# The input
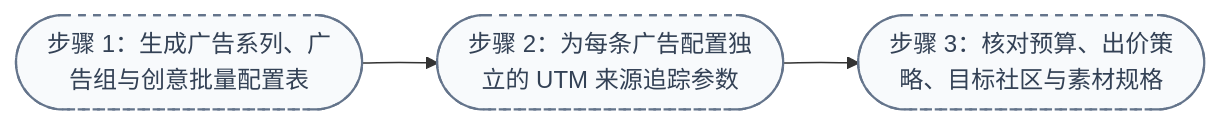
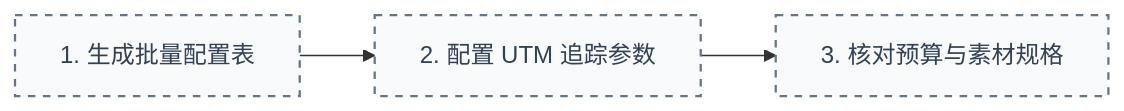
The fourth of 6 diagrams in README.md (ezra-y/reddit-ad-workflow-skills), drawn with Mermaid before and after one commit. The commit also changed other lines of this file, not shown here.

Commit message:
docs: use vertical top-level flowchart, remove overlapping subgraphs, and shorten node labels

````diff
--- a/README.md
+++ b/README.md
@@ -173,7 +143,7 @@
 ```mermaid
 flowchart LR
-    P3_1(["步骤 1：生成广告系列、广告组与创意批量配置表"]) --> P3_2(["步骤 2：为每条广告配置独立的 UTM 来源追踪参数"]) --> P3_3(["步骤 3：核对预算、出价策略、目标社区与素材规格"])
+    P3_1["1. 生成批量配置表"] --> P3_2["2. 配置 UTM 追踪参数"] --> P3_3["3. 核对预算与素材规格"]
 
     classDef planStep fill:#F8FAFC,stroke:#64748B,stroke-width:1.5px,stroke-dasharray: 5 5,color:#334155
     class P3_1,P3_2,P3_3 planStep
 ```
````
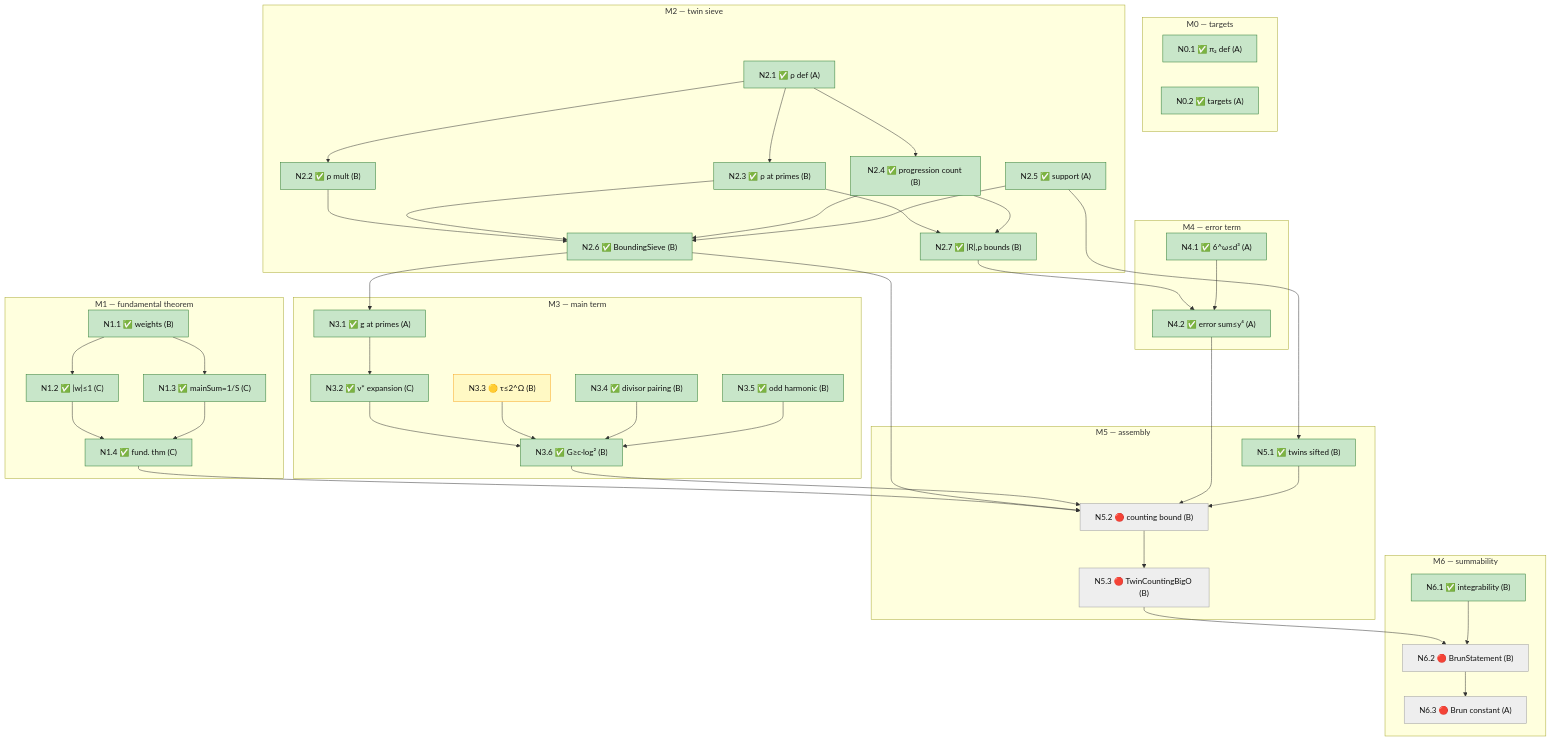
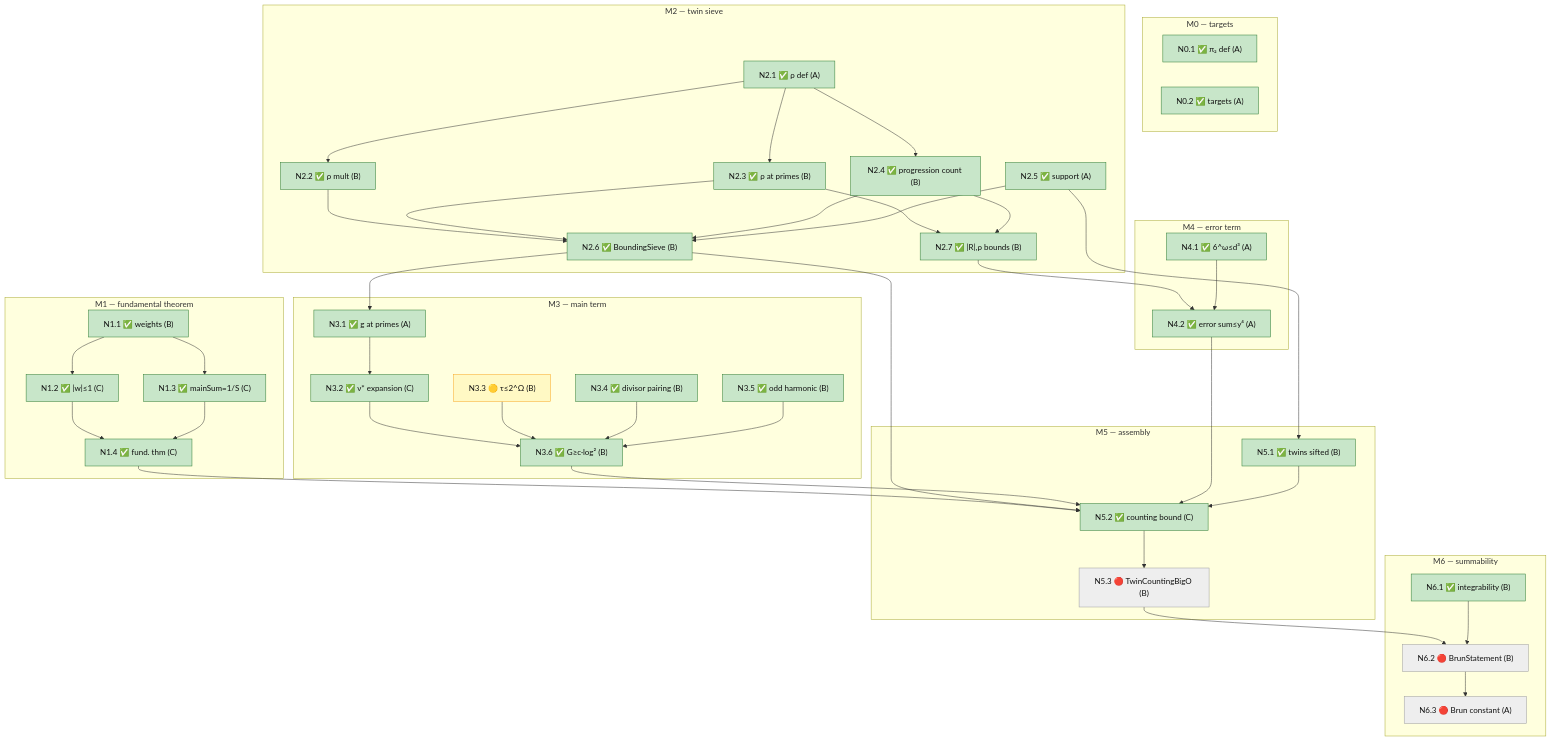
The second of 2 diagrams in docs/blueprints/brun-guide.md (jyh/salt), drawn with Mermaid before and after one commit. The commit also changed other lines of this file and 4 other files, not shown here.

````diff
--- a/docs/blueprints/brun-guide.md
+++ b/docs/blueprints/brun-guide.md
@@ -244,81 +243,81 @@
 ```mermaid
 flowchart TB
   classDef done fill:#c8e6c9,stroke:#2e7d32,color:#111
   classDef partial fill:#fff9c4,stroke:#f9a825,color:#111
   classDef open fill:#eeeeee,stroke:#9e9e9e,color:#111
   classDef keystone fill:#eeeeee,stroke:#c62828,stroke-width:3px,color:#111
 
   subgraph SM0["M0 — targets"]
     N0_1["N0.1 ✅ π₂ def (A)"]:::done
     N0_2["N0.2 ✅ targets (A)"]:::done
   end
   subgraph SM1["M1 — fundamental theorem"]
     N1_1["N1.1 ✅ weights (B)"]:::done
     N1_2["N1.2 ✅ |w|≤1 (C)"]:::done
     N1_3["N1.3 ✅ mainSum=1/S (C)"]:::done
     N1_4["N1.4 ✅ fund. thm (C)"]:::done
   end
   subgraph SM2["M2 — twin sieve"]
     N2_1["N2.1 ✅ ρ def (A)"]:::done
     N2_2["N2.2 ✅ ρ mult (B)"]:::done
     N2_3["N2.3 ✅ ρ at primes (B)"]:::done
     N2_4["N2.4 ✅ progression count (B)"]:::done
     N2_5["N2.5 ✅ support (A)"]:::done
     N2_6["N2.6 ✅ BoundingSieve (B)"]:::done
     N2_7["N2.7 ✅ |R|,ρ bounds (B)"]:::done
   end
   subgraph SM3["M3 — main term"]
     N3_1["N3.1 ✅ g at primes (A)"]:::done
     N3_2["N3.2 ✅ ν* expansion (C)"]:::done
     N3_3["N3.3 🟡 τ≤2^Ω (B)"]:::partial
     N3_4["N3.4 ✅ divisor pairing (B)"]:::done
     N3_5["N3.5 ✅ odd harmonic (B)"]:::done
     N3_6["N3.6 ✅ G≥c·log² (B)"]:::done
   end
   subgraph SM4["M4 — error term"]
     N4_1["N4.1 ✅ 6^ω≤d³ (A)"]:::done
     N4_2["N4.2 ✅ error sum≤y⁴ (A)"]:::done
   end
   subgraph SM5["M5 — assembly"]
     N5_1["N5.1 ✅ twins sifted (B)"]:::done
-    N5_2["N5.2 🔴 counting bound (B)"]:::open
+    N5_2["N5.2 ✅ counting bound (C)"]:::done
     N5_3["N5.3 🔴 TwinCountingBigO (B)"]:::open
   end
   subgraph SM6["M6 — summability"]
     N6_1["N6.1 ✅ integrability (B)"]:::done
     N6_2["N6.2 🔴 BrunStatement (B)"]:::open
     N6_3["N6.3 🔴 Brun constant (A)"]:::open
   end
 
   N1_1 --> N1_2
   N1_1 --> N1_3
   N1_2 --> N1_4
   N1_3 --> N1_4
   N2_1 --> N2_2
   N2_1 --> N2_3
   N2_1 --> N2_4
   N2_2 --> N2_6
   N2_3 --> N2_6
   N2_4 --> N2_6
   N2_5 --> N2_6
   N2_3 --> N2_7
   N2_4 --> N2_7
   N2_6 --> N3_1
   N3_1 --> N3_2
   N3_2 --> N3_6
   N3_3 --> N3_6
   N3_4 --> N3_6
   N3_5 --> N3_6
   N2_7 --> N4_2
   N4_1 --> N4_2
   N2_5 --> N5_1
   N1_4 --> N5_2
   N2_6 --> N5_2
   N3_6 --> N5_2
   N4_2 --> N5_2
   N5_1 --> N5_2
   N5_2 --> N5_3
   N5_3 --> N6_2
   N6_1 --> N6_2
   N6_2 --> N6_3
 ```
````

# Work order
Would you count the lines of the listing above that hold the string "with" and give only the resulting number?

# Task result
2